According to the U.S. Air Force AF-04 had several successful engagements with the tailhook and arresting cable, which will clear the path for additional tests coming up, including different set ups (for instance with the plane not in the center of the runway).

F-35A tailhook emergency vehicles

Image credit: U.S. Air Force

 

Six U.S. Air Force F-35As have arrived at Mountain Home AFB for the type’s first simulated deployment

First simulated deployment for the U.S. Air Force F-35A Lightning IIs.

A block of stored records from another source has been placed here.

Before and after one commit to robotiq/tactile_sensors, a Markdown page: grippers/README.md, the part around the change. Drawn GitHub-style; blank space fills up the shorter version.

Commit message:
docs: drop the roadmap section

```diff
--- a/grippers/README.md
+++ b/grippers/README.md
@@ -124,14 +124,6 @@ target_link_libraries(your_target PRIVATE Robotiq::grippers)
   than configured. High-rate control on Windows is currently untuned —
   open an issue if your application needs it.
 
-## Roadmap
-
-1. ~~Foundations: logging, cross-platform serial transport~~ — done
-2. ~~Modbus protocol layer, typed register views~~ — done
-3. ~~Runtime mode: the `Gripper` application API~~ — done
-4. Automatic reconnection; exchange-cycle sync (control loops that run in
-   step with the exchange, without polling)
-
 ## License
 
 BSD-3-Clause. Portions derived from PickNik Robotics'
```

Taken on Feb. 8, 2016 the following pictures feature six F-35A Lightning IIs belonging to the 31st Test and Evaluation Squadron (TES) from Edwards Air Force Base, California, arriving at Mountain Home Air Force Base, Idaho, for the fifth generation aircraft’s first simulated deployment test, that is expected to last about a month.

Three key initial operational capability mission sets will be tested by the 31st TES : suppression of enemy air defenses, close air support and air interdiction.

F-35As deployment

This test is conducted to assess the deployment capability of an F-35A squadron and its outcome will set the benchmark capability for the Air Force to declare F-35A IOC (initial operational capability) scheduled for this fall.

Noteworthy Mountain Home AFB has been selected to host the simulated deployment because it can provide a secure environment with ranges to employ fourth-generation aircraft as well: in fact during their stay in Idaho the six F-35As will integrate with F-15E Strike Eagles belonging to the 366th Fighter Wing from Mountain Home Air Force Base and A-10 Thunderbolt IIs belonging to the 124th Fighter Wing from Gowen Field, Idaho.

Mountain Home F-35As

Image credit: Senior Airman Jeremy L. Mosier and Tech. Sgt. Samuel Morse / U.S. Air Force